Early mornings have been our only break from the unrelenting heat here at An Bang Beach near Hoi An, Quang Nam, Vietnam. So, up we get to mount our bicycles to exercise and explore the village. At 5:30 or 6:00 am the roads are already busy with bicycles and motorbikes; people dashing to work, school or the market.
We have a number of routes that we can choose through and around our village or down the road to the Tra Que vegetable village.
This organic garden is a co-operative where neighbouring families work together to produce vegetables for hotels, restaurants and locals lucky enough to live close enough to stop by for their produce.
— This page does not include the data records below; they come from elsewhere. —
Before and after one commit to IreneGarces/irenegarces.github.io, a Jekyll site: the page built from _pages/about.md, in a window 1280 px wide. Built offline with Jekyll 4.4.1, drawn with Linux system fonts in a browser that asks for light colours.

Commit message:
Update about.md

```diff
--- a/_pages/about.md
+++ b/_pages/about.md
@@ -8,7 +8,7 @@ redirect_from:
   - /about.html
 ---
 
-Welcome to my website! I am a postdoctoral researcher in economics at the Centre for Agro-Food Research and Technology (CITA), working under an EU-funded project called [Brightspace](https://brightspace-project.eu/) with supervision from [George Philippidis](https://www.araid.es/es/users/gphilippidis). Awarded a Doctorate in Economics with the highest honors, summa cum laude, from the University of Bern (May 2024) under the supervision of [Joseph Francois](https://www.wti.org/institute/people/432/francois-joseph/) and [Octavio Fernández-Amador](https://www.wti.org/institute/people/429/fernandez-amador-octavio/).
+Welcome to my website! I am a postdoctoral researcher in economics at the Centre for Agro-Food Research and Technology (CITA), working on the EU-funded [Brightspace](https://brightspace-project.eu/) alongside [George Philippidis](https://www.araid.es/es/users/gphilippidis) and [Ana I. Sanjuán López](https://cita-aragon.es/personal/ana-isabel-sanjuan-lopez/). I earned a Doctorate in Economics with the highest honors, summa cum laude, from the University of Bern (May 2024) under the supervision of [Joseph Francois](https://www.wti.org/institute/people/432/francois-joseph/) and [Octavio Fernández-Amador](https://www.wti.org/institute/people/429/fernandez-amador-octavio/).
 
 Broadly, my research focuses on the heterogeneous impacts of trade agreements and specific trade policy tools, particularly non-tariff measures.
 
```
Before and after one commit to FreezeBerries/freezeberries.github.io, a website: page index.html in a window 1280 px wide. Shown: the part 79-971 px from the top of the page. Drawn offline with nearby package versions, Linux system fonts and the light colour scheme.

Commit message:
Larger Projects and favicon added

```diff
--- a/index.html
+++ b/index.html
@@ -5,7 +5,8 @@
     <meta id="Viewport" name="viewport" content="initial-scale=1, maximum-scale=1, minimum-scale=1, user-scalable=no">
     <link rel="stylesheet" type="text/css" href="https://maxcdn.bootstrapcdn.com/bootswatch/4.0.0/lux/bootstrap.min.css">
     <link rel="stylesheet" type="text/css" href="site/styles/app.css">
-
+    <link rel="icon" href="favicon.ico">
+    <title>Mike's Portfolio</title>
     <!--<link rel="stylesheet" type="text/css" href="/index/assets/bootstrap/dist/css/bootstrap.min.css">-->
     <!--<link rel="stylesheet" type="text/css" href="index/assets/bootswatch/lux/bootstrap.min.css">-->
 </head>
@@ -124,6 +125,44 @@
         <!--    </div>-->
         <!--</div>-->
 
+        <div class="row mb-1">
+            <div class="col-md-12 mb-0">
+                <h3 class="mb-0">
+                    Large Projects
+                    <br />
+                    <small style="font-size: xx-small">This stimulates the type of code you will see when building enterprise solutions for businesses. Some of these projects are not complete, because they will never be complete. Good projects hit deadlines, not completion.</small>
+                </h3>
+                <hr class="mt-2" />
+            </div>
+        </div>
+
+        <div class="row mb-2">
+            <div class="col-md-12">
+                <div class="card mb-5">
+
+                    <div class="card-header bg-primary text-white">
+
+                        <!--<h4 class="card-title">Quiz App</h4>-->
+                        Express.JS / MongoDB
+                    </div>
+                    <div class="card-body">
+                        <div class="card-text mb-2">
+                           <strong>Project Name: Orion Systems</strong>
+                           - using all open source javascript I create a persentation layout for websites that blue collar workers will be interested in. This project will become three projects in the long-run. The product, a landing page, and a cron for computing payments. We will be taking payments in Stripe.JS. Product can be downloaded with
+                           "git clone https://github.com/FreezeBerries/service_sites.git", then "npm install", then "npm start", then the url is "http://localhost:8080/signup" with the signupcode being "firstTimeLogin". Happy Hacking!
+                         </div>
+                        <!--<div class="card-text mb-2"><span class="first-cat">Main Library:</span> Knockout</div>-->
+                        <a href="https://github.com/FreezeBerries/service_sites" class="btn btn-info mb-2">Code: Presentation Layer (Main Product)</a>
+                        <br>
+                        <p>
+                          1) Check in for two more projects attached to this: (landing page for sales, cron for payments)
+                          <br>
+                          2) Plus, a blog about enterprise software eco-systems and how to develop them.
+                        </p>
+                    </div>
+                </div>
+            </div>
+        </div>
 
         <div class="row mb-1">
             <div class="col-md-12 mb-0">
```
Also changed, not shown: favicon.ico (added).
We watched one morning as several workers prepared the soil for yet another harvest....3 or 4 a year....lettuce and small greens more than that. The seaweed that they were shovelling into the earth had come from a kilometre down the road. Everything is so fresh and green here.
The southern end of An Bang is not so attractive. As we have written in our book, Back to Vietnam, this area has been targeted for big development and the evidence of that is all around. For much of our ride out of the village, we travel on a small seaside road where simple and small fishermen's and sod farmers' houses once stood.
Now on the oceanside of the road, there is nothing but rubble. The families have been relocated and although the houses across the road are large, the streets paved and streetlights glow at night, we wonder how many of them are actually occupied by the fishermen and their families. There is some evidence that these new abodes are not occupied by the villagers.
Back on the main road, we pass a row of houses made from metal shipping containers. They are new, but obviously small, crushed close to the roadside. When I asked Quyen whether they were indeed containers, she said "Yes, the building supplies for all those big new houses came in those containers." The fact that the last container in the row has been set up as a shrine, with an altar, incense and a Buddha gives me hope that these "refugees" have taken their spiritual strength with them to their new homes of tin.
In contrast....today I admired a young girl on her way to high school. Dressed in the traditional white ao dai she floated along like a swan. I was so struck by her elegance and upright posture that I almost missed the fact that she rode upon a very new electric bike. Unlike most of the youth she also wore a very spiffy helmet, and of course a face mask to protect against sun and dust. But it made me laugh to also see that she had a cell phone to her ear.
What a contradiction.....as the Swan floated by with her cell phone, she too would have passed the container "condos", their metal already sizzling as a mother fed two children sitting on stools by the roadside. Did the Swan see them? What would she be thinking?
I have thought about this all day!